For uninsured individuals, where you live matters. The ACA, through Medicaid expansion, is likely to reduce longstanding racial/ethnic differences in health insurance coverage between whites and minorities. But for those living in nonexpansion states, health insurance coverage remains out of reach.
Specifically, under the ACA with current Medicaid expansions, American Indians and Alaska Natives are predicted to experience a decrease in uninsurance rates from 25.7 percent to 13 percent (a nearly 50 percent reduction with 600,000 people gaining insurance coverage). Hispanics are projected to experience a decrease in uninsurance rates from 31.2 percent to 19 percent (a more than 39 percent reduction with 6.6 million people gaining coverage). In addition, uninsurance among whites would decrease more than 51 percent, from just more than 13 percent without the ACA to 6.3 percent under the ACA and current Medicaid expansions — overall, 11.1 million whites would gain coverage. Not surprisingly, if legislatures in all states decided to expand Medicaid eligibility, gains in coverage as well as declines in insurance disparities between whites and blacks are predicted.
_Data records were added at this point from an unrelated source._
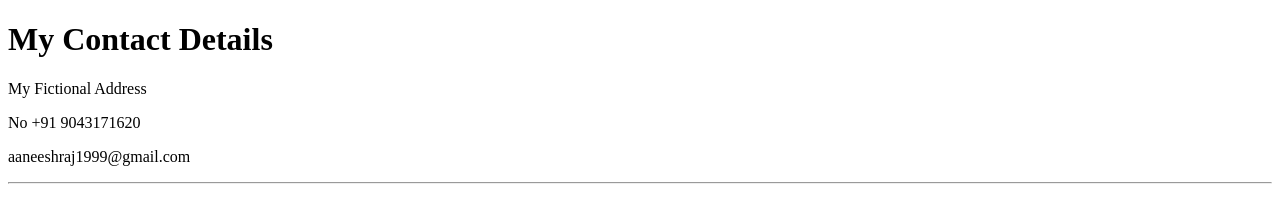
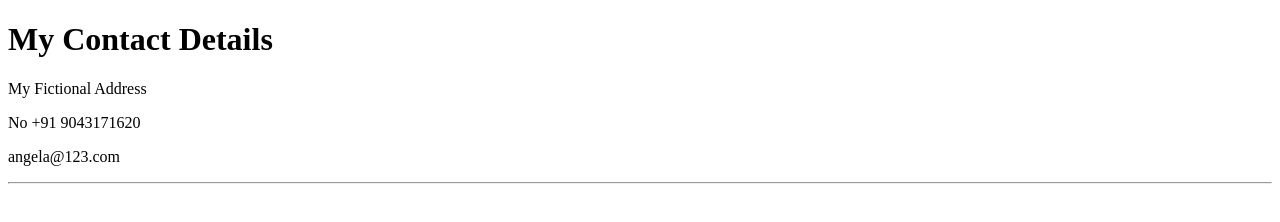
Before and after one commit to ANEESHRAJA/My-Resume, a plain HTML site: page contact.html in a window 1280 px wide. Drawn offline with Linux system fonts and the light colour scheme.

Commit message:
Update contact.html

```diff
--- a/contact.html
+++ b/contact.html
@@ -9,7 +9,7 @@
     <h1>My Contact Details</h1>
        <p>My Fictional Address</p>
        <p>No +91 9043171620</p>
-       <p>aaneeshraj1999@gmail.com</p>
+       <p>angela@123.com</p>
     <hr>
 </body>
 </html>
```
The report predicts that if all states were to expand Medicaid, uninsurance rates among blacks would decline from 11.3 percent (the rate under the current Medicaid map) to 7.2 percent (the rate under a fully expanded Medicaid map). Today, 1.4 million blacks fall into the ACA coverage gap, which translates into just more than 23 percent of the nation’s uninsured black adult population, the report stated. In addition, if all states expanded Medicaid under the ACA, nearly 14 million whites would gain coverage (a nearly 65 percent reduction in the uninsured rate); 7.8 million Hispanics would gain coverage (a nearly 47 percent reduction); 4.3 million blacks would gain coverage (a more than 63 percent reduction); 1.4 million Asians and Pacific Islanders would get insurance (a more than 53 percent reduction); and 787,000 Americans Indians and Alaska Natives would gain coverage (a more than 61 percent reduction).
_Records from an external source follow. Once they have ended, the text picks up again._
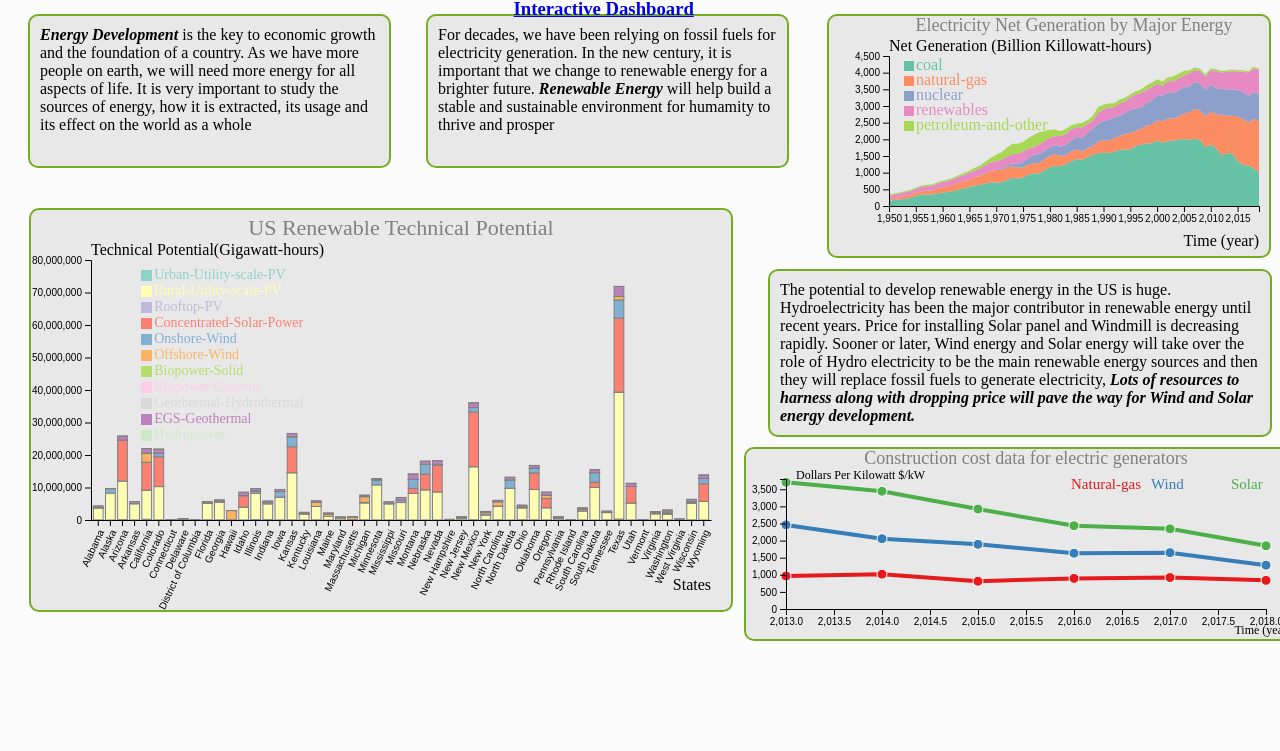
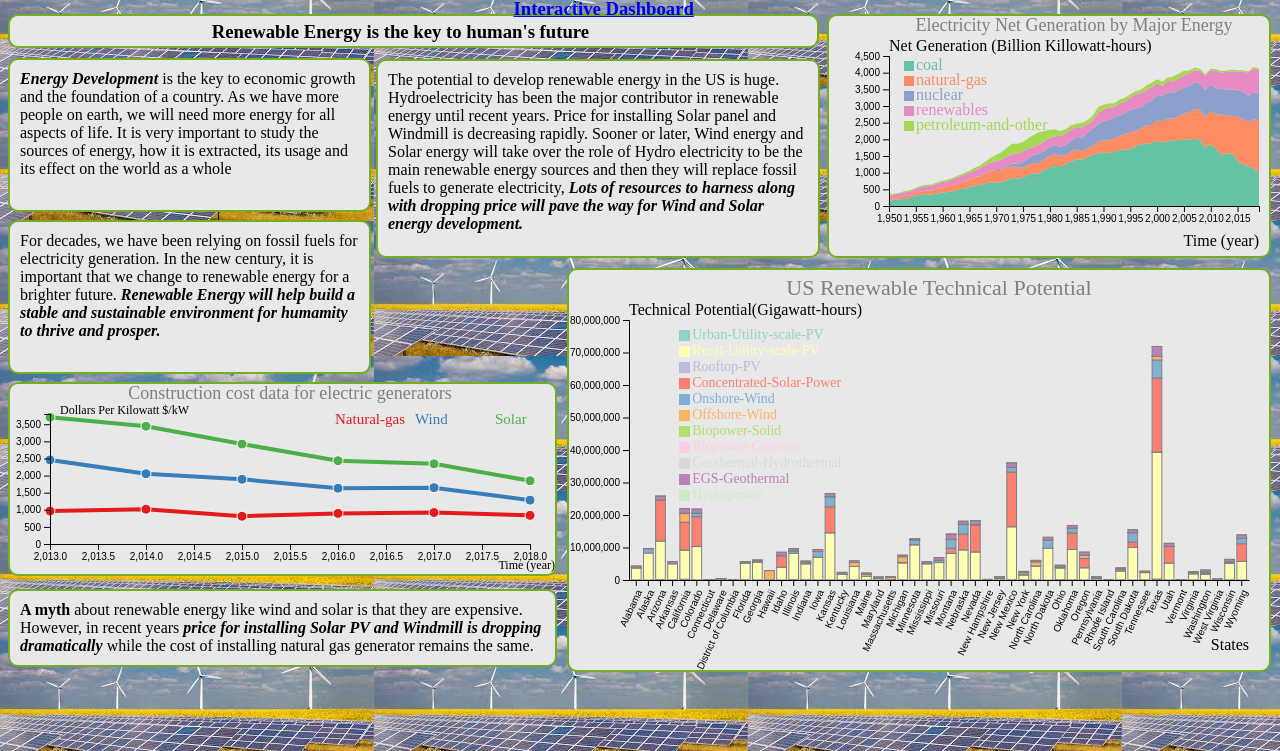
Before and after one commit to minhvu178/CSC-160-Final, a plain HTML site: page action-call.html in a window 1280 px wide. Shown: the part 49-800 px from the top of the page. Drawn offline with nearby package versions, Linux system fonts and the light colour scheme.

Commit message:
Brush call to action

```diff
--- a/action-call.html
+++ b/action-call.html
@@ -3,7 +3,8 @@
         <title>Call To Action</title>
         <link rel="stylesheet" href="main.css">
     </head>
-    <body>
+    <body id="action-body">
+
             <div id="homepage">
                 <h3><a href="index.html">Home Page</a></h3>
 
@@ -19,32 +20,42 @@
                 <h3><a href="dashboard.html">Interactive Dashboard</a></h3>
 
             </div>
-        <div class="intro" style="height: 150; float: left; margin-left: 20">
+
+            <div class="intro" id="core-fact">
+                <h3 style="padding-left: 25%; margin-top: 5px">Renewable Energy is the key to human's future</h3>
+            </div>
+            <div class="intro" style="height: 150; float: left; margin-right: 500; margin-top: 10">
                 <p style="margin: 10"><i><b>Energy Development</b></i> is the key to economic growth and the foundation of a country. As we have more people on earth, we will need more energy for all aspects of life. It is very important to study the sources of energy, how it is extracted, its usage and its effect on the world as a whole</p>
             </div>
 
-        <div class="intro" style="height: 150; float: left; margin-left: 35">
+            <div class="intro" style="height: 150; float: left; margin-right: 50; margin-top: 8">
                 <p style="margin: 10">
-                For decades, we have been relying on fossil fuels for electricity generation. In the new century, it is important that we change to renewable energy for a brighter future. <i><b>Renewable Energy </b></i>will help build a stable and sustainable environment for humamity to thrive and prosper
+                    For decades, we have been relying on fossil fuels for electricity generation. In the new century, it is important that we change to renewable energy for a brighter future. <i><b>Renewable Energy will help build a stable and sustainable environment for humamity to thrive and prosper.</b></i>
                 </p>
             </div>
 
-        <div class="elec-major">
-            <svg id="elec-major"></svg>
-        </div>
-
-        <div class="us-potential" style="float: left; margin-left: -19; margin-top: 0px">
-            <svg id="us-potential"></svg>
-        </div>
-
-        <div class="intro" style="width: 500; height: auto; float: right; margin-top: 15">
+            <div class="intro" style="width: 440; height: 195; float: left; margin-top: -153; margin-left: -45">
                 <p style="margin: 10">
                     The potential to develop renewable energy in the US is huge. Hydroelectricity has been the major contributor in renewable energy until recent years. Price for installing Solar panel and Windmill is decreasing rapidly. Sooner or later, Wind energy and Solar energy will take over the role of Hydro electricity to be the main renewable energy sources and then they will replace fossil fuels to generate electricity, <i><b>Lots of resources to harness along with dropping price will pave the way for Wind and Solar energy development.</b></i>
                 </p>
             </div>
 
-        <div class="avg-cost" style="float: left; margin: 10px">
+            <div class="elec-major" style="margin-top: -198">
+                <svg id="elec-major"></svg>
+            </div>
+
+            <div class="us-potential" style="float: right; margin-left: -19; margin-top: -30px">
+                <svg id="us-potential"></svg>
+            </div>
+
+            <div class="avg-cost" style="float: left; margin-right: -100px; margin-top: 8">
                 <svg id="avg-cost"></svg>
+            </div>
+
+            <div class="intro" style="width: 545px; height: auto; margin-top: 575px">
+                <p style="margin: 10">
+                    <b>A myth</b> about renewable energy like wind and solar is that they are expensive. However, in recent years <i><b>price for installing Solar PV and Windmill is dropping dramatically</b></i> while the cost of installing natural gas generator remains the same.
+                </p>
             </div>
 
             <div class="hidden" id="tooltip">
--- a/main.css
+++ b/main.css
@@ -19,6 +19,9 @@
 
 body{
     background-color: #fbfbfb
+}
+#action-body{
+    background-image: url("renew-bg2.jpeg")
 }
 
 div{
@@ -93,6 +96,12 @@ svg{
     align-content: center;
     padding-left: 40%
 }
+#core-fact{
+    width:807px;
+    height:30px;
+    float:left;
+
+}
 #action{
     width: 300px;
     height: 35px;
```
Also changed, not shown: renew-bg.jpg (added), renew-bg2.jpeg (added), 1 other file. Lines whose indentation alone changed are shown as unchanged.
But like the authors said above, place matters when it comes to insurance coverage. For example, the authors wrote in a blog article that in St. Louis, just more than 20 percent of black residents are predicted to go without insurance without the ACA — a rate that falls to 14.8 percent under the ACA with current Medicaid expansion and to 7.5 percent if Missouri lawmakers expanded Medicaid eligibility. In comparison, in the St. Louis area that falls within the Illinois state line, only 5.3 percent of black residents are predicted to remain without health insurance under ACA and the state’s decision to expand Medicaid.
To download a full copy of the Urban Institute report and access an interactive map that illustrates insurance coverage under the different scenarios, click here.